This stance in pic 1 being used is an old school sport shooting stance. It's actually a very accurate stance, as it puts the fulcrum of the rifle in line with the shooters center or mass. But, it's an impractical position for warfare, as it requires to be both standing upright as well as fully still. Though, at the time nations started to field snipers, the majority of them were trained by or just were hunters and sport shooters - many of the USSR's snipers were just country boys who enjoyed hunting turning their skills into tools to destroy fascism.
Another adaptation of the era was pistols - though they had existed prior, their mass utilization by infantry was entirely new, and there was very little standardization of shooting stances for accuracy. What ended up getting adopted by most nations was largely their "officer's stances", which was a position that was once used for holding aloft officer's swords, before pistols became the status symbol of the office. Pic 2 is the American army, pic 3 the Germans, and pic 4 the English. The only concern of this stance is getting the shot on target, it was popular with dueling and target shooting. If you've seen videos of people shooting like this, you'll know there's very little recoil control - making it impractical for warfare due to difficulty of follow up shots. You can see an example of these kinds of hold-over firing positions in this video - https://www.youtube.com/watch?v=jP7J-JNSUu4

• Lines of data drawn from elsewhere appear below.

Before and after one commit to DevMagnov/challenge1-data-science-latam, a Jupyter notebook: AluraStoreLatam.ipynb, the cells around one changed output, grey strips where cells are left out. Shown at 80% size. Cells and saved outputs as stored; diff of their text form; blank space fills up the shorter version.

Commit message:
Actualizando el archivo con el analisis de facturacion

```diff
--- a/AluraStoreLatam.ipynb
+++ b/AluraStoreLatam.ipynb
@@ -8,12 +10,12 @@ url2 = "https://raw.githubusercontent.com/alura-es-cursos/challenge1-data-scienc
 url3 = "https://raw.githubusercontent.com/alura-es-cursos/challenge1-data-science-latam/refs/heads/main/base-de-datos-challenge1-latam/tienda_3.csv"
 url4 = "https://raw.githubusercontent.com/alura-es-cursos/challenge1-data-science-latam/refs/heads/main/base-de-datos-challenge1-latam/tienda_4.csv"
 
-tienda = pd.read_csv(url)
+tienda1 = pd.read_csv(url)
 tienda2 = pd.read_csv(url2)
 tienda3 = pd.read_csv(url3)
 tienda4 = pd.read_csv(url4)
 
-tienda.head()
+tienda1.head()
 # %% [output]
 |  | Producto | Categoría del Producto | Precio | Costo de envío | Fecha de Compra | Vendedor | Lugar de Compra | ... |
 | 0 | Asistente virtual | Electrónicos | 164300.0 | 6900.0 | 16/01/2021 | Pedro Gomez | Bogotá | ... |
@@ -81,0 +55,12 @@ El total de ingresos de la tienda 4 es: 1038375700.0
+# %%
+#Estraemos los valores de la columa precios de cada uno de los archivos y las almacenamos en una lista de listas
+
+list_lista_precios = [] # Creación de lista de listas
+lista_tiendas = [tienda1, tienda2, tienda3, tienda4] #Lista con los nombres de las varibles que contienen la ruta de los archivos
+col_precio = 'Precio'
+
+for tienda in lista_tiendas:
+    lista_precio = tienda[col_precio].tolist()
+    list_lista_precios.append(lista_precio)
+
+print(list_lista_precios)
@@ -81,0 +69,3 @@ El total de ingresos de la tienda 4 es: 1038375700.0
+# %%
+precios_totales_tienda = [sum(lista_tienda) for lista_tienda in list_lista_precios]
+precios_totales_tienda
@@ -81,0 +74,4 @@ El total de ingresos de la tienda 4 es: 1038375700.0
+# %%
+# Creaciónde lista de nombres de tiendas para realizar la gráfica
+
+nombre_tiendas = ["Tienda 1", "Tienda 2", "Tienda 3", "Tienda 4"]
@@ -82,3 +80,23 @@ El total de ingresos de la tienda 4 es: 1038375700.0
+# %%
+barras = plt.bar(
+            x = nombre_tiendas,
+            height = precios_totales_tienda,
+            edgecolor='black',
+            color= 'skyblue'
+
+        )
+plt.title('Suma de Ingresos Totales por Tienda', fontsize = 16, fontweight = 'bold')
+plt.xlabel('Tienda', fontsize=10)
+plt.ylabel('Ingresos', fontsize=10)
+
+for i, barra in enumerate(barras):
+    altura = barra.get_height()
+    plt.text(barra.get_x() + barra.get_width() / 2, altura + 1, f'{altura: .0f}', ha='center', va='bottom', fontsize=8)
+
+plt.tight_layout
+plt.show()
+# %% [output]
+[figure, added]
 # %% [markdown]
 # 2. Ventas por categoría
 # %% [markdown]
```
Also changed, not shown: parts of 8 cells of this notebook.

A lot of these old stances have no modern equivalents in warfare, but others are the ancestors to our modern forms.